Meanwhile, behind the scenes Bass had a huge year off the bench as a reserve forward behind Nowitzki. He'll likely take on a greater role this year, and we'll get to see if his outstanding mid-range shooting numbers from last year were a fluke or not.
However, one area to start fretting about is the depth at the perimeter positions. Jerry Stackhouse has been Dallas's primary sixth man the past few years, but his numbers dropped off last year, he turns 34 the first week of the season, and he is a virtual lock to miss 20 games with hamstring problems.
That about does it for proven commodities. The team seems fond of George but he was terrible last year (PER 7.06) and not much better the previous two, while Wright (8.42) has struggled nearly as much at the offensive end. And at the point there's only Barea behind Kidd, although Terry can slide over and play that spot as well. It's possible Green or Singleton could play well enough to plug the dike, but that's hardly something the Mavs can count on.

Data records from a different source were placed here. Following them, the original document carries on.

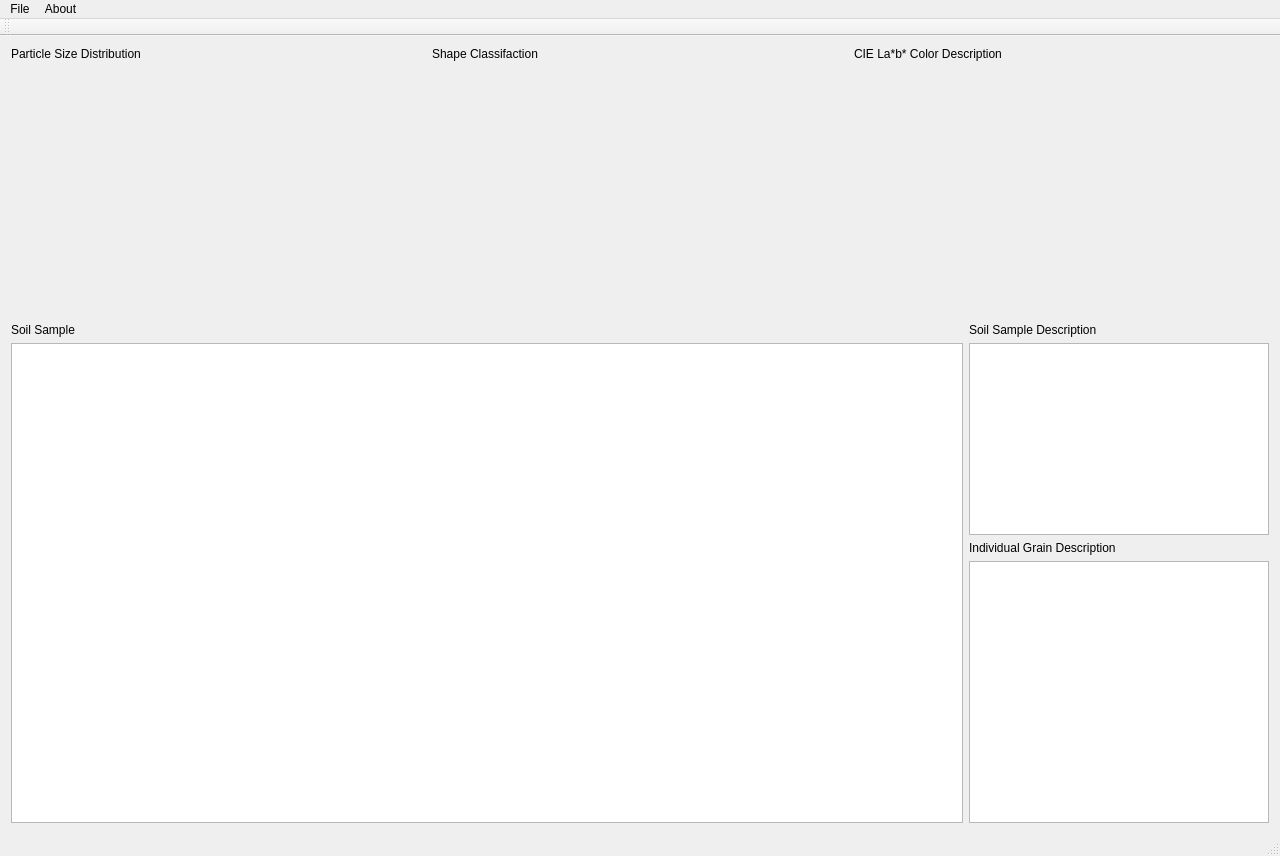
Before: the Qt Designer form src/VisionSoilAnalyzer/VSAGUI/vsagui.ui in jellespijker/VisionSoilAnalyzer, drawn with Qt 5.
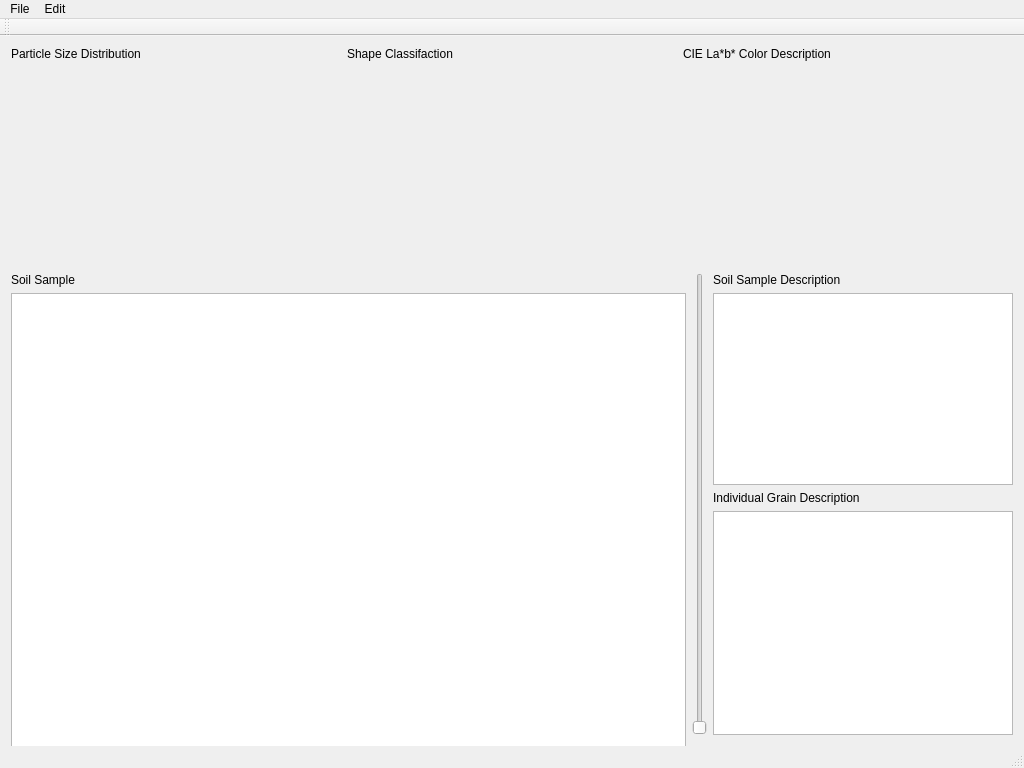
After: the same form once the commit is applied. Icons and pictures are not drawn. Custom widgets are drawn as their Qt base class.

Commit message: opencv 2 QT functions startup for RGB 	renamed:    src/VisionSoilAnalyzer/VSAGUI/Resources/IHClogo.png -> src/VisionSoilAnalyzer/VSAGUI/IHClogo.png 	deleted:    src/VisionSoilAnalyzer/VSAGUI/Resources/VSA.qrc 	new file:   src/VisionSoilAnalyzer/VSAGUI/SoilSample1.png 	new file:   src/VisionSoilAnalyzer/VSAGUI/VSA.qrc 	modified:   src/VisionSoilAnalyzer/VSAGUI/VSAGUI.pro 	new file:   src/VisionSoilAnalyzer/VSAGUI/opencvqt.h 	modified:   src/VisionSoilAnalyzer/VSAGUI/vsagui.cpp 	modified:   src/VisionSoilAnalyzer/VSAGUI/vsagui.h 	modified:   src/VisionSoilAnalyzer/VSAGUI/vsagui.ui

The edit to the form file:
```diff
--- a/src/VisionSoilAnalyzer/VSAGUI/vsagui.ui
+++ b/src/VisionSoilAnalyzer/VSAGUI/vsagui.ui
@@ -6,10 +6,16 @@
    <rect>
     <x>0</x>
     <y>0</y>
-    <width>1280</width>
-    <height>720</height>
+    <width>1024</width>
+    <height>768</height>
    </rect>
   </property>
+  <property name="minimumSize">
+   <size>
+    <width>1024</width>
+    <height>768</height>
+   </size>
+  </property>
   <property name="windowTitle">
    <string>Vision Soil Analyzer</string>
   </property>
@@ -30,28 +36,12 @@
           </property>
          </widget>
         </item>
-        <item>
-         <spacer name="verticalSpacer_3">
-          <property name="orientation">
-           <enum>Qt::Vertical</enum>
-          </property>
-          <property name="sizeType">
-           <enum>QSizePolicy::Minimum</enum>
-          </property>
-          <property name="sizeHint" stdset="0">
-           <size>
-            <width>10</width>
-            <height>10</height>
-           </size>
-          </property>
-         </spacer>
-        </item>
         <item>
          <widget class="QCustomPlot" name="plot_psd" native="true">
           <property name="minimumSize">
            <size>
-            <width>240</width>
-            <height>240</height>
+            <width>200</width>
+            <height>200</height>
            </size>
           </property>
          </widget>
@@ -67,28 +57,12 @@
           </property>
          </widget>
         </item>
-        <item>
-         <spacer name="verticalSpacer">
-          <property name="orientation">
-           <enum>Qt::Vertical</enum>
-          </property>
-          <property name="sizeType">
-           <enum>QSizePolicy::Minimum</enum>
-          </property>
-          <property name="sizeHint" stdset="0">
-           <size>
-            <width>20</width>
-            <height>10</height>
-           </size>
-          </property>
-         </spacer>
-        </item>
         <item>
          <widget class="QCustomPlot" name="plot_shape" native="true">
           <property name="minimumSize">
            <size>
-            <width>240</width>
-            <height>240</height>
+            <width>200</width>
+            <height>200</height>
            </size>
           </property>
          </widget>
@@ -104,28 +78,12 @@
           </property>
          </widget>
         </item>
-        <item>
-         <spacer name="verticalSpacer_2">
-          <property name="orientation">
-           <enum>Qt::Vertical</enum>
-          </property>
-          <property name="sizeType">
-           <enum>QSizePolicy::Minimum</enum>
-          </property>
-          <property name="sizeHint" stdset="0">
-           <size>
-            <width>10</width>
-            <height>10</height>
-           </size>
-          </property>
-         </spacer>
-        </item>
         <item>
          <widget class="QCustomPlot" name="plot_lab" native="true">
           <property name="minimumSize">
            <size>
-            <width>240</width>
-            <height>240</height>
+            <width>200</width>
+            <height>200</height>
            </size>
           </property>
          </widget>
@@ -159,6 +117,13 @@
           </item>
          </layout>
         </item>
+        <item>
+         <widget class="QSlider" name="verticalSlider">
+          <property name="orientation">
+           <enum>Qt::Vertical</enum>
+          </property>
+         </widget>
+        </item>
         <item>
          <layout class="QVBoxLayout" name="verticalLayout_6">
           <item>
@@ -179,7 +144,7 @@
             <property name="minimumSize">
              <size>
               <width>300</width>
-              <height>0</height>
+              <height>150</height>
              </size>
             </property>
            </widget>
@@ -202,7 +167,7 @@
             <property name="minimumSize">
              <size>
               <width>300</width>
-              <height>0</height>
+              <height>150</height>
              </size>
             </property>
            </widget>
@@ -220,7 +185,7 @@
     <rect>
      <x>0</x>
      <y>0</y>
-     <width>1280</width>
+     <width>1024</width>
      <height>25</height>
     </rect>
    </property>
@@ -236,7 +201,7 @@
    </widget>
    <widget class="QMenu" name="menuAbout">
     <property name="title">
-     <string>About</string>
+     <string>Edit</string>
     </property>
    </widget>
    <addaction name="menuFile"/>
```
Left out of the diff: 18 changed lines with no effect on the pictures. The commit also changes 8 other files.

Magnifying the problem is the age of Dallas' starting backcourt. Kidd is 35 and Terry, 31; while both have been extremely durable, there's little in support should they falter.
That said, they had a long way to fall. Dallas still had the point differential of a 56-win team a year ago, and they still have the best forward combo this side of Boston. Even with all the questionable personnel decisions, it's hard to imagine this team falling out of the top seven in the West. Nowitzki is too good and Carlisle too smart for that to be likely.
If they do slip, age in the backcourt will be the likely cause. The Kidd-Terry combo looks rock-solid on paper, but old guards can lose it fast, and when teams collapse suddenly that's often the cause.
More likely, they'll end up as one of the "tweeners" in the West -- far better than the bulk of the conference, but not nearly good enough to challenge the likes of Houston, Utah and the Lakers for supremacy.
If so, let's just hope it doesn't lead to any more panic moves.